2)Sometimes boring but not a bore. Verdi, Degas, Shakespeare.

3)Not boring and not a bore. Rossini, the drawings of Thurber, P.G. Wodehouse.

4)Boring and a bore. Works to which one cannot attend. It would be rude to give names.

Perhaps the principle of the distinction can be made clearer by the following definitions:

A. The absolutely boring but absolutely not a bore: the time of day.

B. The absolutely not boring but absolute bore: God.

Don Juan is sometimes boring but pre-eminently an example of a long poem which is not a bore.

Honestly, I can spend an age turning that one over in my mind. I’ve worried, often, that I have an aesthetic based entirely on locating works along an interesting-boring axis (Joke a: You can call me shallow, but at least I’m pretty. Joke b: Something about Bush and the ‘Axis of Boring’.) I’ve wondered whether it’s a useful idea that can be developed, and digs somewhere into the age, or whether it’s tinfoil and simply the function of uncommitted mind. I’ve come back to that passage a lot while thinking about boring-interesting, and Kierkegaard’s portrayal of the aesthetic life-in-despair, especially ‘Crop Rotation’ from Either/Or:

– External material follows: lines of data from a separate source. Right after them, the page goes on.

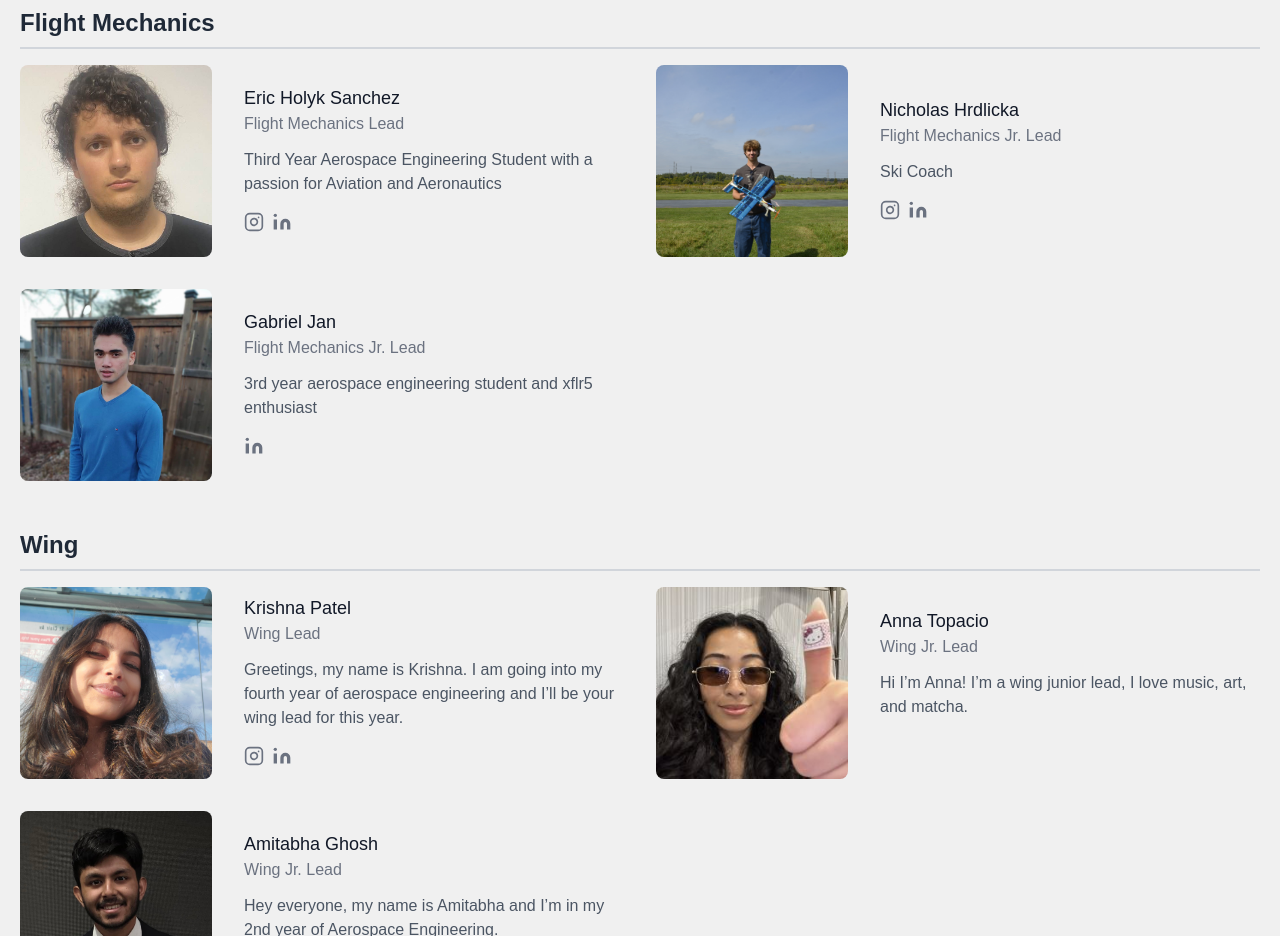
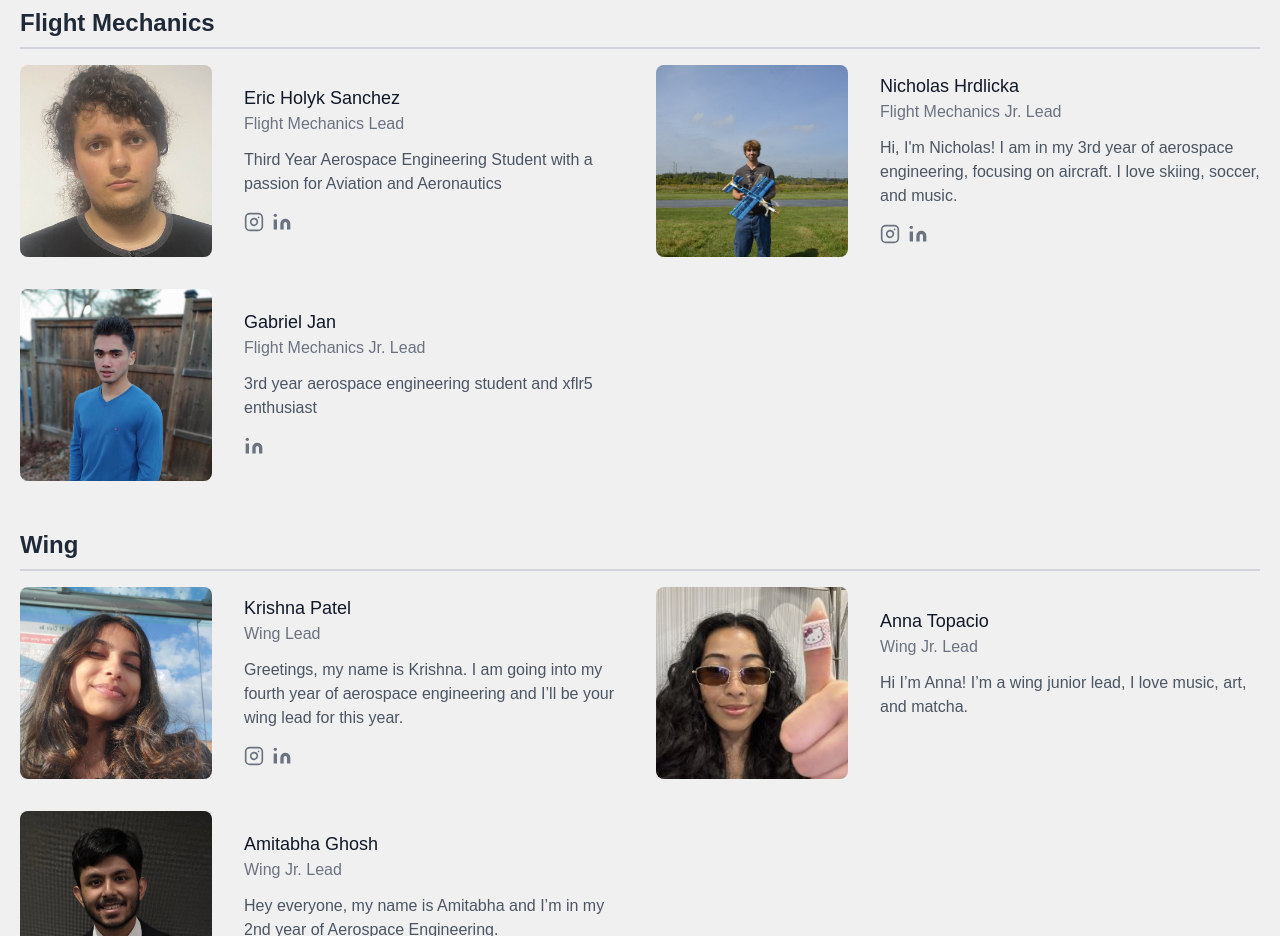
Before and after one commit to Tmet-Aero-Design/TMetAeroWebsite, a React (Create React App) app: page /#/OurTeam in a window 1280 px wide. Shown: the part 1100-2036 px from the top of the page. Built offline with nearby package versions, Linux system fonts and the light colour scheme.

Commit message:
Change Nicholas' Description

```diff
--- a/src/teamData.js
+++ b/src/teamData.js
@@ -85,7 +85,7 @@ const teamMembers = [
       name: "Nicholas Hrdlicka",
       role: "Flight Mechanics Jr. Lead",
       subteam: "Flight Mechanics",
-      description: "Ski Coach",
+      description: "Hi, I'm Nicholas! I am in my 3rd year of aerospace engineering, focusing on aircraft. I love skiing, soccer, and music.",
       image: "team_pictures/NicholasH.jpg",
       social: {
         facebook: "",
```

The gods were bored; therefore they created human beings. Adam was bored because he was alone; therefore Eve was created. Since that moment, boredom entered the world and grew in quantity in exact proportion to the growth of population. Adam was bored alone; then Adam and Eve were bored en famille. After that, the population of the world increased and the nations were bored en masse. To amuse themselves, they hit upon the notion of building a tower so high that it would reach the sky. This notion is just as boring as the tower was high and is a terrible demonstration of how boredom had gained the upper hand.

I’ve never reached any conclusions, though. I just get bored.

Oh, and if you’re wondering, that quote at the head of the post is used at the top of ‘The Virgin and The Dynamo’, another of the essays in The Dyer’s Hand. I like it. Apropos the title, Auden was a big LOTR fan: maybe I’ll get to the problems and virtues of his prep school sensibility in another post.